By Jennifer Dent
If rainy season in Southeast Asia comes early—as it has this year and steadily has for the last several—so does the Aedes aegypti mosquito, and the dengue virus it carries. In 2013, severe dengue seized Thailand’s people and strained government resources when the country saw 140,000 dengue cases and 129 deaths, the country’s worst outbreak in decades. In 2014, Japan saw more than 150 infections in its first outbreak of the tropical disease since 1945. This year, as of July 25, Malaysia alone has recorded nearly 70,000 dengue cases and 185 deaths (PDF).
It is true, scientists say, that dengue outbreaks can visit like the weather, in cycles, but over the last several years, dengue—and the need to slow its spread—has attracted more global attention than ever. To be sure, public awareness of pandemic-prone diseases already is high after severe acute respiratory syndrome (SARS) killed 774 people in the early 2000s and, more recently, when the 2014–2015 outbreak of Ebola virus disease killed 11,296 people in six countries. But new research in 2013 suggested 390 million people are infected with dengue virus each year, which more than triples the World Health Organization’s estimate—illuminating that outbreaks are no longer isolated to specific regions of the globe. Dengue virus is endemic in over 100 countries.
There are vaccines in sight, though. By the end of 2015, the French drug maker Sanofi Pasteur plans to file for vaccine registration

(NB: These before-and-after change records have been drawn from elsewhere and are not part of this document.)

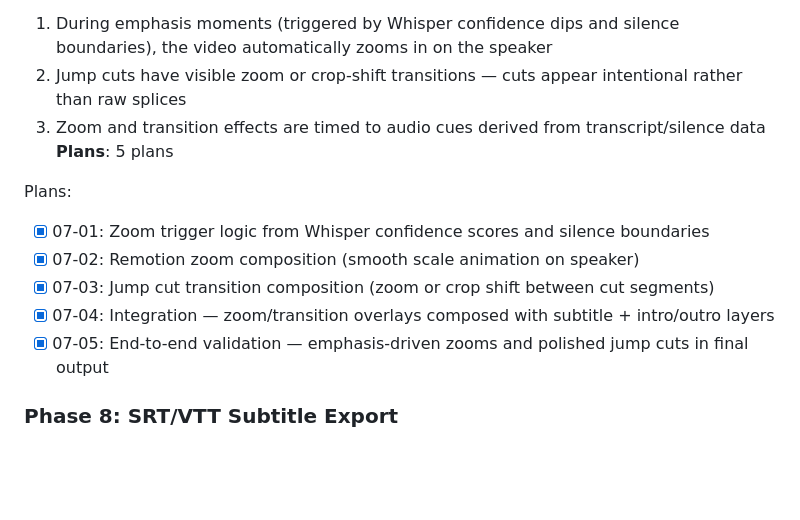
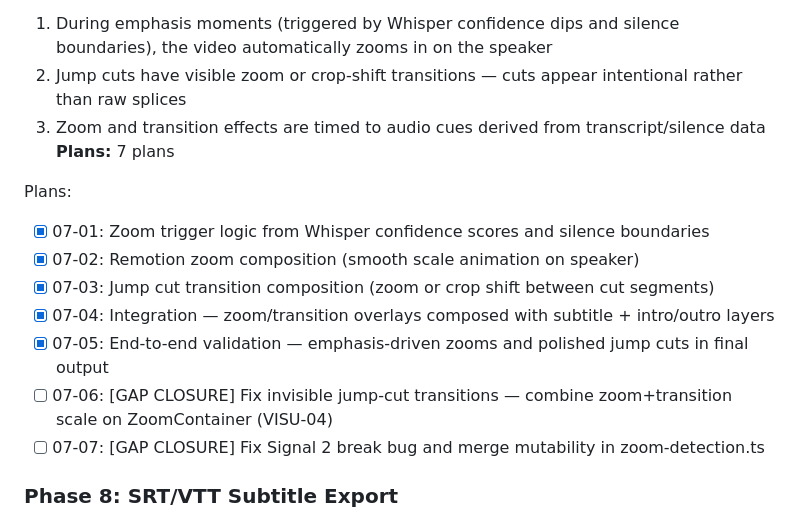
Before and after one commit to luishelgueradev/reel-factory, a Markdown page: .planning/ROADMAP.md, the part around the change. GitHub-like rendering; blank space fills up the shorter version.

Commit message:
docs(07): create gap closure plans for visual effects BLOCKER and warnings

```diff
--- a/.planning/ROADMAP.md
+++ b/.planning/ROADMAP.md
@@ -135,7 +135,7 @@ Plans:
   1. During emphasis moments (triggered by Whisper confidence dips and silence boundaries), the video automatically zooms in on the speaker
   2. Jump cuts have visible zoom or crop-shift transitions — cuts appear intentional rather than raw splices
   3. Zoom and transition effects are timed to audio cues derived from transcript/silence data
-**Plans**: 5 plans
+**Plans:** 7 plans
 
 Plans:
 - [x] 07-01: Zoom trigger logic from Whisper confidence scores and silence boundaries
@@ -143,6 +143,8 @@ Plans:
 - [x] 07-03: Jump cut transition composition (zoom or crop shift between cut segments)
 - [x] 07-04: Integration — zoom/transition overlays composed with subtitle + intro/outro layers
 - [x] 07-05: End-to-end validation — emphasis-driven zooms and polished jump cuts in final output
+- [ ] 07-06: [GAP CLOSURE] Fix invisible jump-cut transitions — combine zoom+transition scale on ZoomContainer (VISU-04)
+- [ ] 07-07: [GAP CLOSURE] Fix Signal 2 break bug and merge mutability in zoom-detection.ts
 
 ### Phase 8: SRT/VTT Subtitle Export
 **Goal**: SRT and VTT sidecar subtitle files are generated alongside the burned-in video for platform upload
```
Also changed, not shown: 2 other files.
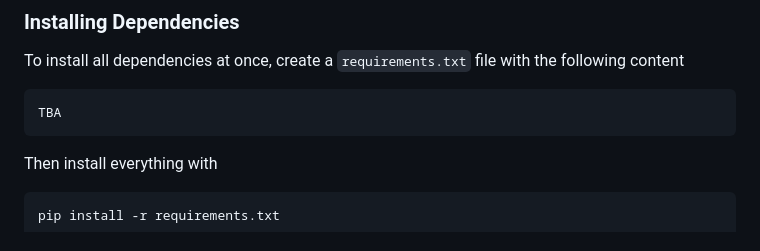
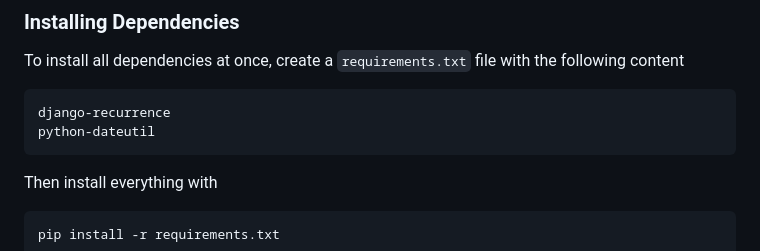
Before and after one commit to namolert/unihand, a Markdown page: README.md, the part around the change. Rendered like a GitHub page.

````diff
--- a/README.md
+++ b/README.md
@@ -30,7 +30,8 @@ UniHand is a webapp designed to make university life easier for the students, pr
 To install all dependencies at once, create a `requirements.txt` file with the following content
 
 ```
-TBA
+django-recurrence
+python-dateutil
 ```
 
 Then install everything with
````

intends to release a vaccine in 20 countries. Takeda Pharmaceuticals is also working on a dengue vaccine, which will look for approval in the United States and Europe for its vaccine by the 2017–18 fiscal year. But a vaccine’s development is never as straightforward as Sanofi Pasteur’s seems: developing and testing a vaccine for a disease that crosses the globe asks for a kind of cooperation between companies and scientists that often crosses the globe as well. While pharmaceutical companies have the assets and expertise needed to discover and develop medicines, they often lack the labyrinthine knowledge of neglected tropical diseases (NTDs) essential to discovering treatments. It took Sanofi Pasteur 20 years (PDF) to develop its vaccine. During that time, the company worked with clinics and researchers located throughout South East Asia and Latin America.
It wasn’t always like this. Companies have historically paid little attention to tropical diseases, such as dengue, that mostly affect the poor. Many companies didn’t believe they could bring a drug to the market and still see a financial return on their investment in research and development. That meant a dearth of modern, safe, and effective products for most of the 17 NTDs. It wasn’t until the late 2000s, when more pharmaceutical companies began to see that sharing, rather than protecting, their assets and expertise stimulated innovation, and satisfied their bottom lines.
What we’ve needed, and what we still need, are programs that create effective partnerships. Whether those collaborations are designed to study a pathogen’s drug-resistance, or to build knowledge bases about non-communicable diseases in Africa, we need to advance the essential idea that finding solutions through cooperation streamlines our way to improving global health.
Nonprofits such as BIO Ventures for Global Health exist to satisfy that need by leading initiatives such as WIPO Re:Search, which accelerates, through collaborative research agreements, the development of new drugs, vaccines, and diagnostics for NTDs as well as malaria and tuberculosis. Since 2011, BVGH has facilitated over 90 agreements between researchers to share compounds, compound libraries, knowledge, and know-how. With the aim of engaging biopharmaceutical companies in solving global health problems, BVGH works to build capacity, too, in regions where scientists need it the most. BVGH is partnering with AAPS to tap into the broad knowledge-base of its membership to bring AAPS webinars and ecourses to a select number of African universities and research institutions. Without partnerships like these that help us grow and make us more fundamentally efficient, we can’t match NTDs’ pace and reach.
Learn more about the need for these global collaborations by attending the plenary session on Global Health: Tackling the Unmet Medical Needs at the 2015 AAPS Annual Meeting and Exposition. I hope to see you there.
This post was updated on August 21, 2015.